In a report this month, Saudi firm Jadwa Investment said the kingdom’s foreign reserves, including securities, bank deposits and gold, had fallen to a near six-year low.
Reserves dropped to $514 billion in February, down $10 billion from the previous month and the lowest level since August 2011, Jadwa said.
“Any new international sovereign bond, or indeed sukuk issuance, should alleviate the pressure on foreign exchange reserve withdrawals,” the researchers said.
Patrick Dennis, lead Middle East economist at Oxford Economics in London, told AFP the sukuk sale helps put Saudi Arabia “in a strong position in terms of funding”.
While easing the rundown in reserves, it should also continue to reduce the need for borrowing through domestic bonds, which now has not occurred for about six months, he said.
Domestic bond purchases put pressure on the liquidity of banks, threatening their ability to lend and constraining economic growth as a result.
Dennis said the foreign exchange reserves are still “quite a lot to play with over the next few years.”

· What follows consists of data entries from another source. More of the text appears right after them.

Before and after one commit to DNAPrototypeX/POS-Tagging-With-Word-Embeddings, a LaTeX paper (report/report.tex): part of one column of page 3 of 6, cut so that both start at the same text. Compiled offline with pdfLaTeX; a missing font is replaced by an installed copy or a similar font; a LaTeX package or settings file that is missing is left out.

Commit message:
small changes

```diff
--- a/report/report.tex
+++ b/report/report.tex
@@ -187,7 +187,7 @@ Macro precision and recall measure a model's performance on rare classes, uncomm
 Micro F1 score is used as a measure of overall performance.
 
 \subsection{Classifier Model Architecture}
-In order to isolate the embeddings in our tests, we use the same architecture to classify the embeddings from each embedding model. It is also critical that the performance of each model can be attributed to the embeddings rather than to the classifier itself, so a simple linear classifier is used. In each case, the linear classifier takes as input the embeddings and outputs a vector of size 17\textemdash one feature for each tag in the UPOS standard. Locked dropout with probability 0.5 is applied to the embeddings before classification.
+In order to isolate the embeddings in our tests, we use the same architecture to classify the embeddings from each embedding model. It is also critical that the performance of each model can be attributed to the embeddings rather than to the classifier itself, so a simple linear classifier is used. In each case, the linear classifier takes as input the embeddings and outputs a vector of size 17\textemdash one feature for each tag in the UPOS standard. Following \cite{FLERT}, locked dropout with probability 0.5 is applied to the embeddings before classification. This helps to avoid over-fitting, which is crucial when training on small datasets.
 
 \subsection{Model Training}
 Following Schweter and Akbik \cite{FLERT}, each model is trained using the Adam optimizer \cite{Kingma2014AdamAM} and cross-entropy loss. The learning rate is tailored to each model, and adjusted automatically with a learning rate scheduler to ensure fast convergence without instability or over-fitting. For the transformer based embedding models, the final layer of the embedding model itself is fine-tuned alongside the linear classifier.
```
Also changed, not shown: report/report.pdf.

Attention should rather be on whether the kingdom can diversify its economy without greatly harming growth, so that it can continue overseas borrowing at attractive rates, he said.
Saudi Arabia last year began a wide-ranging economic and social reform effort. Known as Vision 2030, it calls for development of non-oil industries, small and medium enterprises, and a broader investment base, all of which should employ more Saudis.